There’s no easier way to hate Ethiopia than by traveling by public transport. Except to travel by public transport the day before a major holiday. I should have known better. I should have known that getting back to Atsbi wouldn’t be worth the tears I’d shed. But I did it anyway. I made my way to the bus station, where, as fate would have it, I missed getting a spot on a bus by just seconds. As the minutes passed, the station filled with irritable travelers carrying livestock of all kinds, but no more busses arrived. I sat in the shade, looking up the mountain for the telltale cloud of dust that would mean the impending arrival of a bus.
So an hour later, when one did finally pull into the station, people were expecting it. As per the usual approach, dozens of people bum rushed the bus while it was still moving, grabbing onto the door and windows to be drug along until is stopped. Then before anyone exited the bus, people began pushing, shoving, clawing and fighting their way up the steps in an attempt to gain a coveted seat. The only way for me to get a seat was to do the same, but I dropped my bag in the mob and was left pinned to the ground as people clambered over me to get on the bus. It wasn’t until I began screaming and kicking that people gave me room to get off the ground.
By the time I got on the bus, my rage was near blinding. But then I looked around and I was the only woman on board, despite the fact that at least half of those who were waiting were women. None of the others had been able to fight their way on. I had already been voicing my harsh opinion of the behavior of Ethiopians, but I decided it was my duty to stand up and address what had just happened. I asked who spoke English, and several responded, so I asked them to translate. Voice shaking, I asked, “where are all the women?” Blank stares. Then snickers. I explained that I had lived in Ethiopia for two years and that the most common question people ask me is “how do you find the condition of Ethiopia.”

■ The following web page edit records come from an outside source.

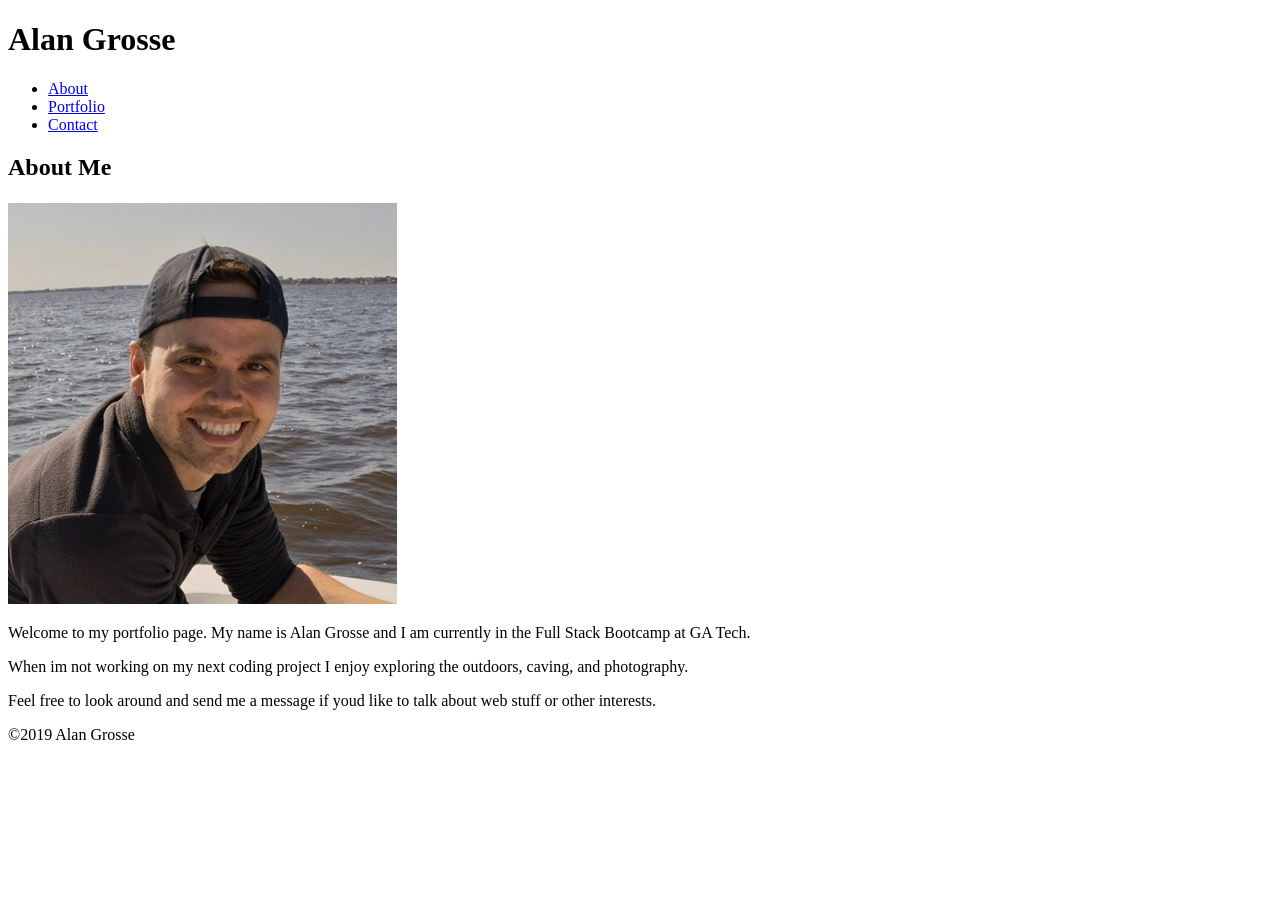
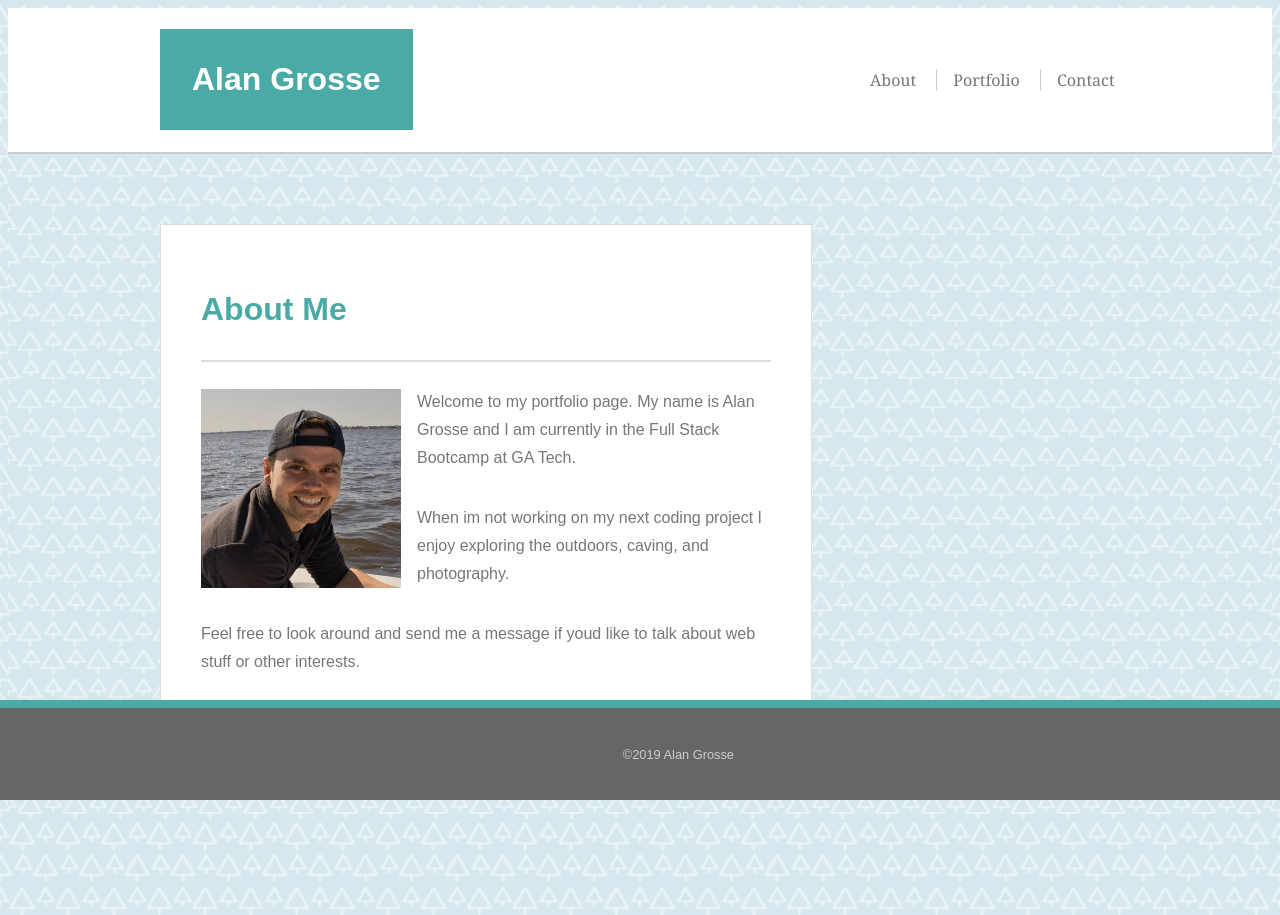
Before and after one commit to aagrosse/myportfolio, a plain HTML site: page index.html in a window 1280 px wide. Before the commit the page ends 800 px from the top, so only its background shows below. Drawn offline with Linux system fonts and the light colour scheme.

Commit message:
Added CSS and navigation to index page

```diff
--- a/assets/css/style.css
+++ b/assets/css/style.css
@@ -1,15 +1,159 @@
+html{
+    position: relative;
+}
 
+html, body{
+    font-family: Arial, 'Helvetica Neue',Helvetica, sans-serif;
+    color: #777777;
+    background: url("../images/trees.png");
+    background-repeat: repeat;
+    background-size: 50% 50%;
+}
 
+h1, h2, h3, h4, h5, h6{
+    font-family: Arial, 'Helvetica Neue',Helvetica, sans-serif;
+    color: #4aaaa5;
+}
 
+a{
+    text-decoration: none;
+}
 
+h1{
+    font-size: 2em;
+}
 
+h2{
+    font-size: 1em;
+}
 
 /* Layout */
+header{
+    font-family: Georgia, 'Times New Roman', Times, serif;
+    width: 100%;
+    height: auto;
+    border-bottom: 2px solid #cccccc;
+    background-color: #ffffff;
+}
+
+header .box1{
+    width: 960px;
+    margin: 0 auto;
+}
+
+.name, .nav{
+    display: inline-block;
+    vertical-align: middle;
+    margin: 0;
+    padding:0;
+}
+
+.name {
+    width: 50%;
+}
+
+.logo{
+    display: inline-block;
+	font-weight: bold;
+	font-size: 2em;
+	letter-spacing: 0.04;
+	background-color: #4aaaa5;
+	color: #ffffff;
+	padding: 1em;
+	width: auto;
+}
+
+.nav{
+    width: 49%;
+    text-align: right;
+    color: #777777;
+    font-weight: normal;
+
+}
+
+.nav ul li{
+    position: relative;
+    display: inline-block;
+    padding-left: 1em;
+    margin-left: 1em;
+
+}
+.nav ul li a{
+    color: #777777;
+    text-decoration: none;
+
+}
+
+.nav ul li a:hover{
+    color: #ffffff;
+    background: #4aaaa5;
+    padding: 5px;
+    transition: .5s;
+}
+
+.nav ul li a.active{
+    color: black;
+}
+.nav ul li a.focus{
+    color: black;
+}
+
+.nav ul li+li{
+    border-left: 1px solid #cccccc;
+}
 
 
 
 /* Main Box Content */
+.content{
+    width: 960px;
+    clear: both;
+    margin: 0 auto 6em auto;
+}
 
+.main{
+    display: inline-block;
+    width: 570px;
+	margin: 70px 0;
+	padding: 40px;
+	background-color: #ffffff;
+    border: 1px solid #dddddd;
+}
+
+.main h2 {
+	font-size: 2em;
+	font-weight: bold;
+	padding-bottom: 1em;
+	margin-bottom: 0.8em;
+	border-bottom: 2px solid #dddddd;
+}
+
+.main p {
+	font-size: 16px;
+	line-height: 1.75em;
+	margin-bottom: 2em;
+}
+
+img.aboutme-photo {
+	float: left;
+	padding: 0 1em 1em 0;
+	width: 200px;
+	height: 200px;
+}
+
+footer {
+    position: fixed;
+	left: 0;
+	bottom: 0;
+	width: 100%;
+	padding: 3em;
+	text-align: center;
+	font-size: 0.8em;
+	color: #cccccc;
+	background-color: #666666;
+    border-top: 8px solid #4aaaa5;
+    z-index: 1000;
+}
 
 
 
--- a/index.html
+++ b/index.html
@@ -9,19 +9,26 @@
 </head>
 <body>
         <header>
-                <h1>Alan Grosse</h1>
+            <div class="box1">
+                <div class="name">
+                    <h1 class="logo">Alan Grosse</h1>
+                </div>
+                <nav class="nav">
                     <ul>
                         <li><a href="index.html">About</a></li>
                         <li><a href="portfolio.html">Portfolio</a></li>
                         <li><a href="contact.html">Contact</a></li>
                     </ul>
+                </nav>  <!--closes navigation -->
+            </div> <!--Closes box1-->
+        </header>
 
 
-    </header>
-
+        <div class="content">   <!--Main Body of information -->
+            <div class="main">
                 <h2 class="page-title">About Me</h2>
 
-            <img class="about-photo" src="assets/images/me.jpg" alt="profile photo" id="inline-img" />
+                <img class="aboutme-photo" src="assets/images/me.jpg" alt="profile photo" id="inline-img" />
                 <p>
                     Welcome to my portfolio page.  My name is Alan Grosse and I am currently in the Full Stack Bootcamp at GA Tech.
                 </p>
@@ -31,14 +38,10 @@
                 <p>
                     Feel free to look around and send me a message if youd like to talk about web stuff or other interests.
                 </p>
+            </div>
+        </div> <!-- closes content div-->
 
-
-
-
+        <div class="clearfix"></div>
         <footer>
             &copy;2019 Alan Grosse
         </footer>
-
-
-</body>
-</html>
```
Lines whose indentation alone changed are shown as unchanged.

“I find the condition to be crap,” I said, “complete crap.” More snickers. Finally someone shouted “it’s our culture, our custom.” There it was: The answer to every problem in Ethiopia. Culture. Screw culture. This was just another group of moronic Ethiopians who were too stubborn and lazy to change their awful behavior. And let me be clear, it’s almost always men who have this attitude. I sat back down in my seat, tears streaming down my face as I listened to the disgusting men talk about what I had just said, laughing with one another and mocking me.
Before I moved to Ethiopia I had never felt disrespected by a man just because I’m a woman. Here, it happens every single day. I cried the whole way to Atsbi for the women that are forced to live in a society where they are disrespected and demeaned daily. Where they are forced to do far more than their share of the work while their husbands drink away the family’s meager income. Where women actually believe they are inferior to men because that is what they’ve been told their whole lives.
In my last Unchangeable Ethiopia post several Ethiopian women commented, mostly sticking up for a country they love. So let’s hear it, women of Ethiopia: are you going to stick up for the men of your country? The hateful, chauvinistic pigs that are running your country into the ground? The fathers of your daughters? Because I certainly never will.